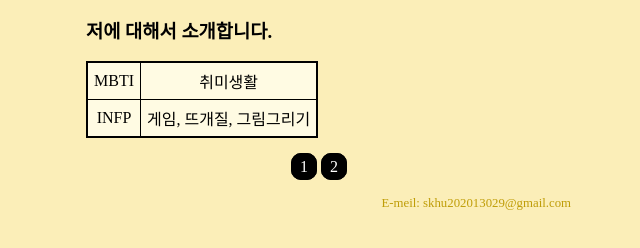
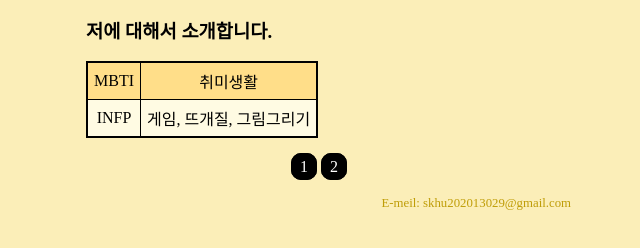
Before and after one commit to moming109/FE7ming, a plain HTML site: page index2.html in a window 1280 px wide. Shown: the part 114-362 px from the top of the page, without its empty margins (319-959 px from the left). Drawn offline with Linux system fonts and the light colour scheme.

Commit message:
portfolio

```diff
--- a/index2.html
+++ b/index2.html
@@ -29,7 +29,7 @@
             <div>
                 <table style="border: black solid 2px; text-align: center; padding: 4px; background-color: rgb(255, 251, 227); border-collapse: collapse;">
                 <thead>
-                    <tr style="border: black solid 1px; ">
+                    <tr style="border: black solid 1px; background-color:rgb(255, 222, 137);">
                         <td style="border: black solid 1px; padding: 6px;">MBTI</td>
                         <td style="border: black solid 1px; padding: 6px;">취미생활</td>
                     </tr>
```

-----

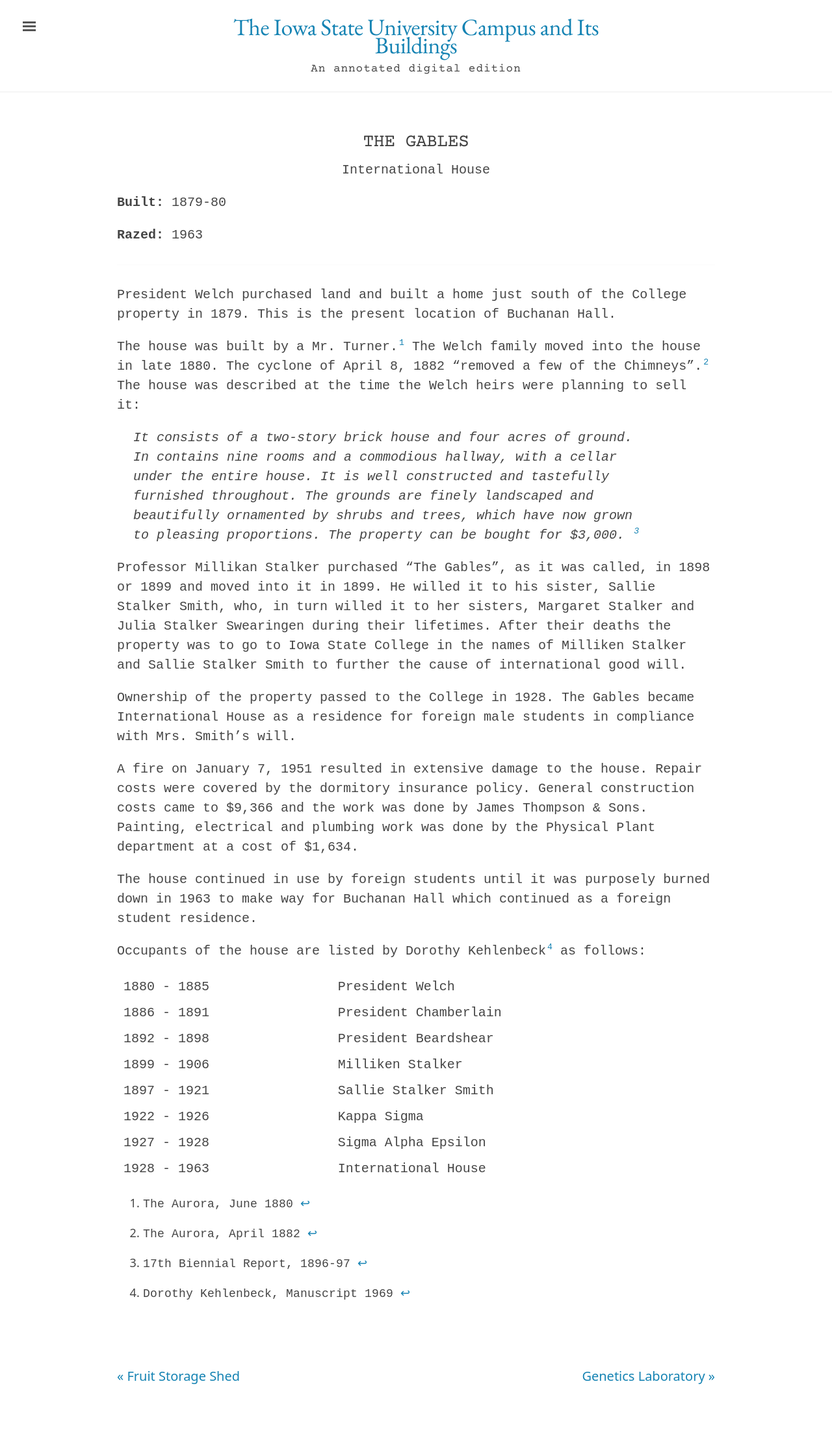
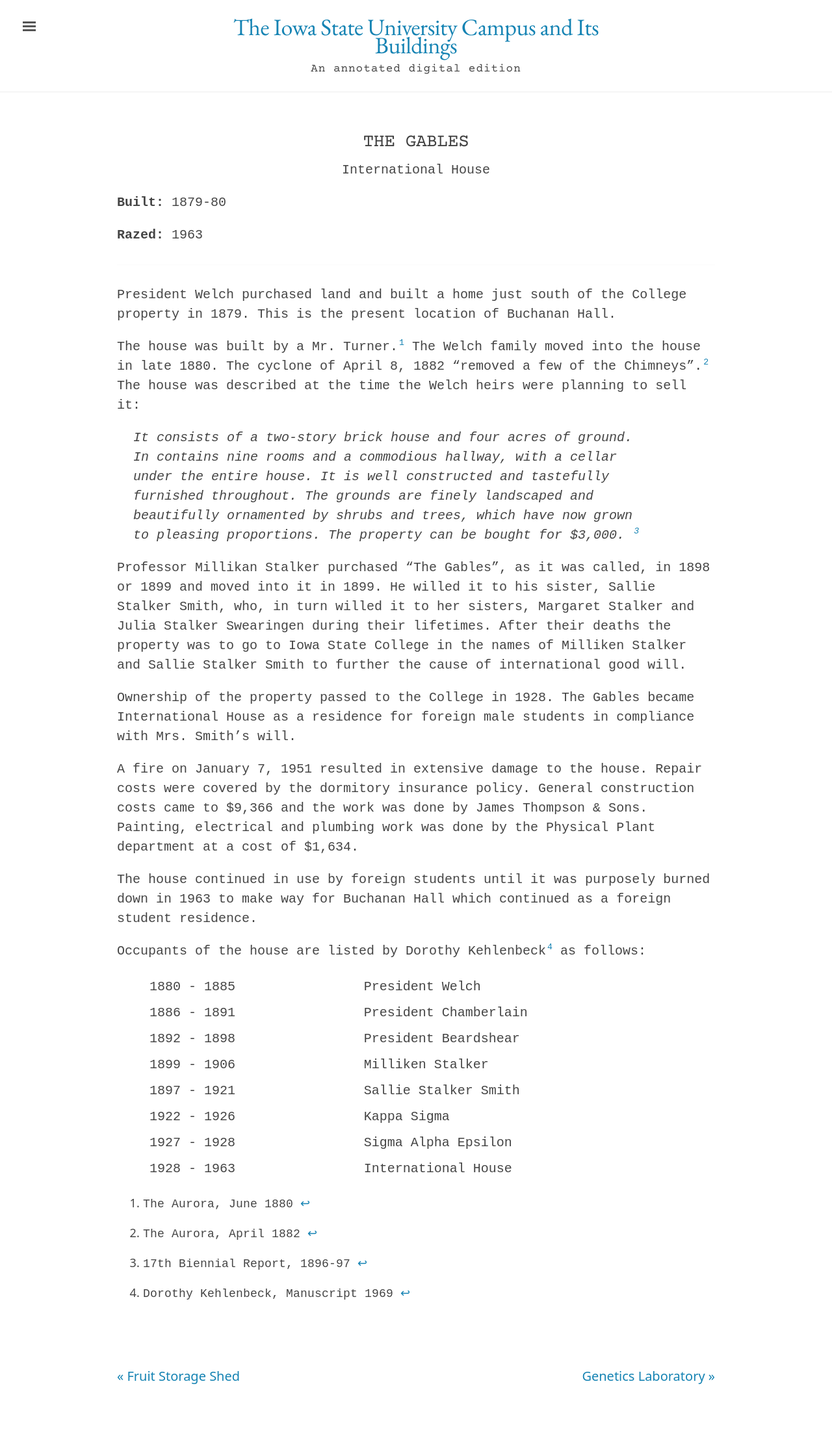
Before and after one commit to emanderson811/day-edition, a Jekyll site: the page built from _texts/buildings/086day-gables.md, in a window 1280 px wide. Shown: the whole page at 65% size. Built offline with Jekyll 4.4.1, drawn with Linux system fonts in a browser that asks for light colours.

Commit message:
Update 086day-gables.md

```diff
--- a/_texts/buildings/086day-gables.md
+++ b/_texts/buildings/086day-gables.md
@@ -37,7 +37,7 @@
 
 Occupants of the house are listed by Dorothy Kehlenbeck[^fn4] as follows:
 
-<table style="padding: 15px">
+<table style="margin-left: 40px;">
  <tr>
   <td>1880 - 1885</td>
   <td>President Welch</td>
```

-----

If a line in the records above holds the string "background", copy it.

TASK SOLUTION:
                 <table style="border: black solid 2px; text-align: center; padding: 4px; background-color: rgb(255, 251, 227); border-collapse: collapse;">
+                    <tr style="border: black solid 1px; background-color:rgb(255, 222, 137);">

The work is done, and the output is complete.